What was your process in externalizing these complex feelings into words, music, and the imagery of your album and music videos?
That process is both extremely precious and not at all. Precious in the sense that I’m almost always crying as I recount the feeling or event I’m writing about. Lots of tears; it’s just how it happens! But I try to set boundaries around that fragile headspace: writing with intention, but also walking away when necessary. I discuss a lot of tough subject matters, but I’m not tortured by them day-to-day; it’s an important distinction.
Visually, I mostly collaborate with my husband Isaac, which is my greatest joy. He’s one room away as I’m sobbing through ideas. By the time they’re complete, he usually knows how to bring them to life.
‘Can’t Find A Way’ and ‘Asleep’ are particularly heartbreaking and necessary acknowledgements of the loss that ultimately sparks growth. The string arrangements of these tracks soar with that sentiment. Can you talk a bit about your connection to orchestral scoring/instrumentation?

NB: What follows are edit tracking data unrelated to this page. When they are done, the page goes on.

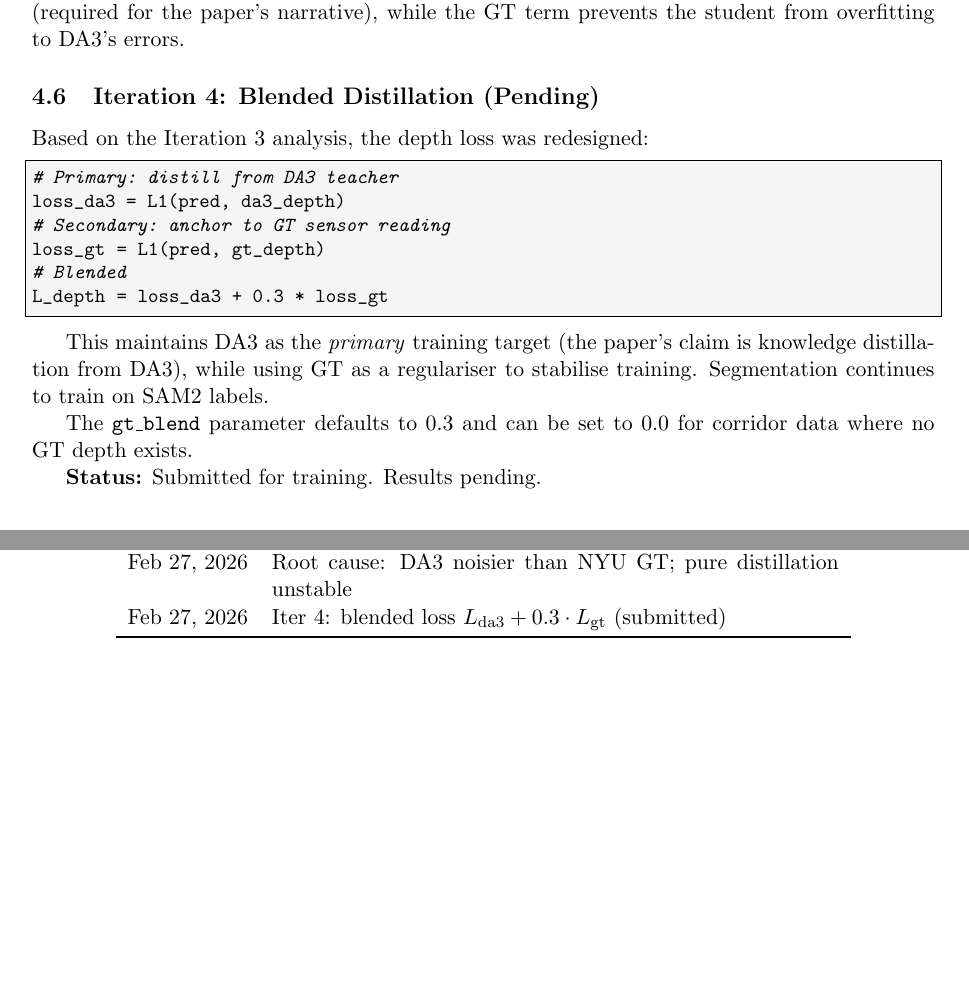
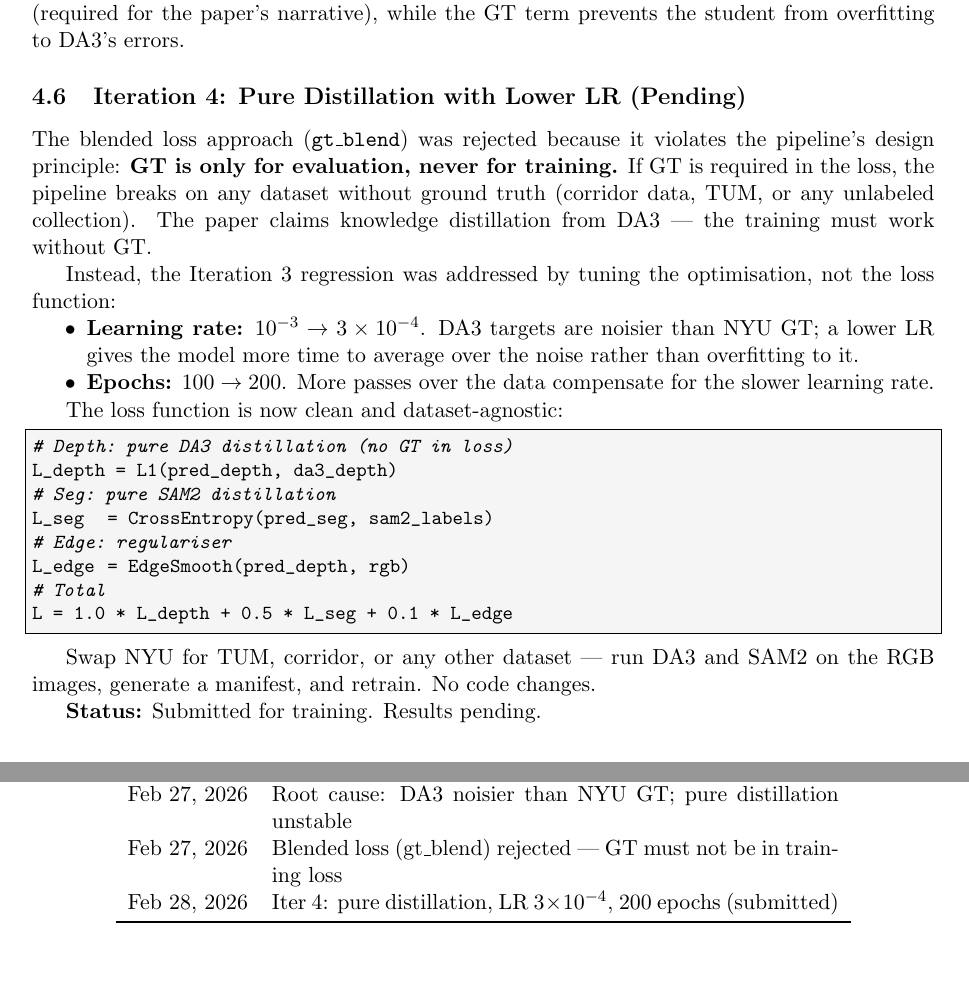
Before and after one commit to Nishant-ZFYII/ml_inference, a LaTeX document (changelog.tex): two parts of pages 9 and 12 of 12, joined at a grey line, cut so that both start at the same text. Compiled offline with pdfLaTeX.

Commit message:
Pure DA3 distillation: remove GT from loss, lower LR to 3e-4, 200 epochs
GT depth must not be in the training loss -- the pipeline must be
dataset-agnostic (swap NYU for TUM or corridor data with zero code
changes). Iter 3 regression was due to high LR on noisier DA3 targets,
not a fundamental distillation problem. Fix: LR 1e-3 -> 3e-4, epochs
100 -> 200 to give the model more time to learn from DA3.

```diff
--- a/changelog.tex
+++ b/changelog.tex
@@ -508,26 +508,41 @@ where $\alpha$ controls the GT anchoring strength. The DA3 term provides
 the distillation signal (required for the paper's narrative), while the
 GT term prevents the student from overfitting to DA3's errors.
 
-\subsection{Iteration 4: Blended Distillation (Pending)}
+\subsection{Iteration 4: Pure Distillation with Lower LR (Pending)}
 
-Based on the Iteration 3 analysis, the depth loss was redesigned:
+The blended loss approach (\texttt{gt\_blend}) was rejected because it
+violates the pipeline's design principle: \textbf{GT is only for
+evaluation, never for training.} If GT is required in the loss, the
+pipeline breaks on any dataset without ground truth (corridor data,
+TUM, or any unlabeled collection). The paper claims knowledge
+distillation from DA3 --- the training must work without GT.
+
+Instead, the Iteration 3 regression was addressed by tuning the
+optimisation, not the loss function:
+
+\begin{itemize}[nosep]
+  \item \textbf{Learning rate:} $10^{-3} \to 3 \times 10^{-4}$. DA3 targets
+    are noisier than NYU GT; a lower LR gives the model more time to
+    average over the noise rather than overfitting to it.
+  \item \textbf{Epochs:} $100 \to 200$. More passes over the data compensate
+    for the slower learning rate.
+\end{itemize}
+
+The loss function is now clean and dataset-agnostic:
 
 \begin{lstlisting}[language=Python]
-# Primary: distill from DA3 teacher
-loss_da3 = L1(pred, da3_depth)
-# Secondary: anchor to GT sensor reading
-loss_gt  = L1(pred, gt_depth)
-# Blended
-L_depth  = loss_da3 + 0.3 * loss_gt
+# Depth: pure DA3 distillation (no GT in loss)
+L_depth = L1(pred_depth, da3_depth)
+# Seg: pure SAM2 distillation
+L_seg   = CrossEntropy(pred_seg, sam2_labels)
+# Edge: regulariser
+L_edge  = EdgeSmooth(pred_depth, rgb)
+# Total
+L = 1.0 * L_depth + 0.5 * L_seg + 0.1 * L_edge
 \end{lstlisting}
 
-This maintains DA3 as the \emph{primary} training target (the paper's
-claim is knowledge distillation from DA3), while using GT as a
-regulariser to stabilise training. Segmentation continues to train on
-SAM2 labels.
-
-The \texttt{gt\_blend} parameter defaults to 0.3 and can be set to 0.0
-for corridor data where no GT depth exists.
+Swap NYU for TUM, corridor, or any other dataset --- run DA3 and SAM2
+on the RGB images, generate a manifest, and retrain. No code changes.
 
 \textbf{Status:} Submitted for training. Results pending.
 
@@ -698,7 +713,8 @@ Feb 2026 & v3 Iter 2 training: RMSE 1.07m vs DA3 (manifest used but confidence m
 Feb 27, 2026 & v3 Iter 2 eval: RMSE 1.00m, AbsRel 0.238, mIoU 19.2\% \\
 Feb 27, 2026 & Iter 3: pure DA3+SAM2 distillation --- regressed (RMSE 1.13m) \\
 Feb 27, 2026 & Root cause: DA3 noisier than NYU GT; pure distillation unstable \\
-Feb 27, 2026 & Iter 4: blended loss $L_{\text{da3}} + 0.3 \cdot L_{\text{gt}}$ (submitted) \\
+Feb 27, 2026 & Blended loss (gt\_blend) rejected --- GT must not be in training loss \\
+Feb 28, 2026 & Iter 4: pure distillation, LR $3 \times 10^{-4}$, 200 epochs (submitted) \\
 \bottomrule
 \end{longtable}
 
```
Also changed, not shown: 2 other files.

Strings have a way of twisting the knife. It feels like cheating to add them to songs that are already emotional, but sometimes it’s exactly what’s needed. I grew up playing the violin and listening to Motown and pop from the 60s and 70s, so a lot of what I draw from comes from those eras. Those devastating strings in ‘Without You’ by Harry Nilsson were particularly influential on ‘Can’t Find A Way’. My friend Ari Balouzian, who produced this album, is an excellent string player and we recorded a lot of the arrangements live together.

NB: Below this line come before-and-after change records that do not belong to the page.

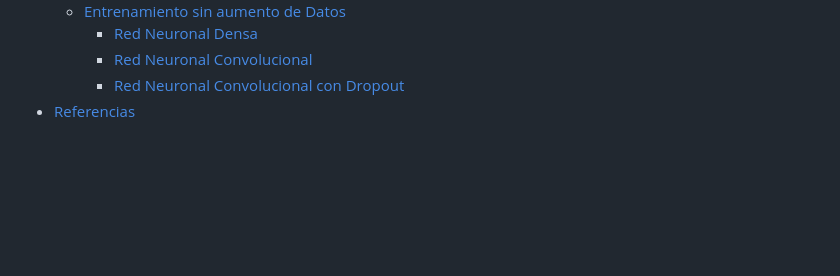
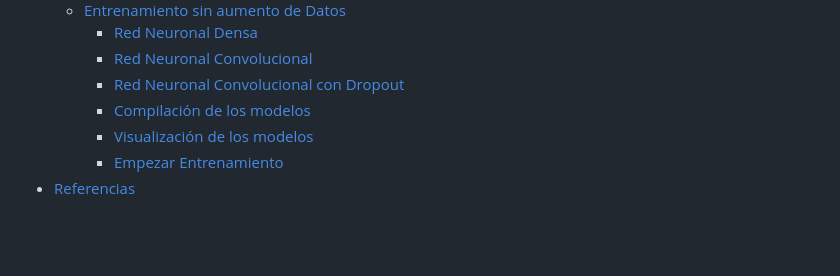
Before and after one commit to metantonio/ML-tensorflow-web, a Markdown page: Readme.md, the part around the change printed below. GitHub-like rendering; blank space fills up the shorter version.

```diff
--- a/Readme.md
+++ b/Readme.md
@@ -45,6 +45,9 @@ Este repositorio estará basado en la explicación paso a paso en el uso de Tens
     + [Red Neuronal Densa](#red-neuronal-densa)
     + [Red Neuronal Convolucional](#red-neuronal-convolucional)
     + [Red Neuronal Convolucional con Dropout](#red-neuronal-convolucional-dropout)
+    + [Compilación de los modelos](#compilación-de-los-modelos)
+    + [Visualización de los modelos](#visualización-de-los-modelos)
+    + [Empezar Entrenamiento](#empezar-entrenamiento)
 - [Referencias](#referencias)
 
 <br/>
```
Also changed, not shown: other parts of Readme.md (+55 -0 lines), img/20.jpg (added), img/21.jpg (added).
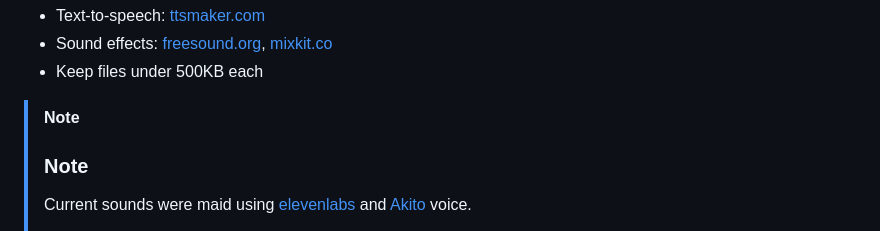
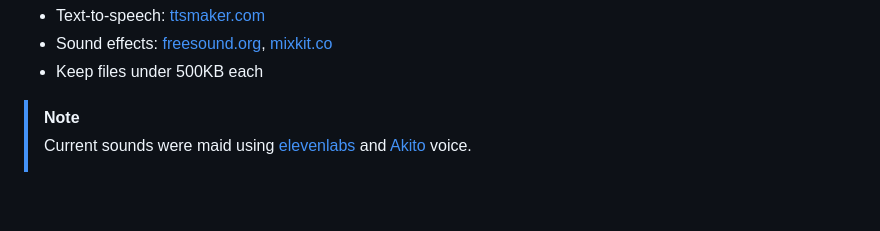
Before and after one commit to luc-github/esp3d-webinstaller, a Markdown page: README.md, the part around the change. GitHub-like rendering; blank space fills up the shorter version.

```diff
--- a/README.md
+++ b/README.md
@@ -518,7 +518,7 @@ esp3d-webinstaller/
 - Keep files under 500KB each
 
 > [!NOTE]
->### Note
+>
 > Current sounds were maid using [elevenlabs](https://elevenlabs.io/) and [Akito](https://elevenlabs.io/) voice.
 >
 > Some sounds can be too longs to play, so because they queued have some delay to be played and be late compare to actions, in that case, remove some sounds for steps which are too close in execution to keep a natural flow.
```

In ‘The Balance’ and ‘My Own Time’, there are declarative moments that evoke a sense of speaking to the universe, yet also to the listener in intimate privacy; these relations are underlined by the shared humanity of existence which comes through in ‘Under The Moon’. Do you find it challenging to navigate the vulnerability of your craft and the knowledge that it will be experienced by the public?
The longer I’m alive, the more I realize how deeply normal all of my feelings are. Insecurity, jealousy, abandonment—so unoriginal! Embracing this has made me more confident in sharing these emotions in music. I’m not as concerned as I used to be with how they reflect on me personally, because I know there’s some universality to it all.
Do you mind sharing which track you feel personally and emotionally closest to, and why?
‘Bomb Shelter Comatose’ hits the hardest. It’s about when things are “good enough,” and how that state can define the way we live our lives. I feel particularly susceptible to accepting the status quo and it freaks me out. I’m constantly fighting off the scarcity mindset that leads me to accepting the bird in the hand.
One last question for fun: if you could score a film from the past, which one would you pick and why?
Fargo is one of my favorites. The balance of complicated characters, humour, darkness, and absurdity together really does it for me. I’d love to soundtrack that movie in the way that Aimee Mann’s songs are the musical bed for Paul Thomas Anderson’s Magnolia, another film I adore. That would be a dream.
With the exhilarating launch of Newfound Oxygen, what’s next for Steady Holiday/Dre?
I’m working on making the live show more dynamic to be more than a straightforward concert. I don’t know what that means just yet, but that’s the intention! I’d also like to make an album that is distinctly rhythm-based from start to finish, which is something I haven’t done before. I’m active on Instagram, so that’s the place to stay updated with whatever these things end up being.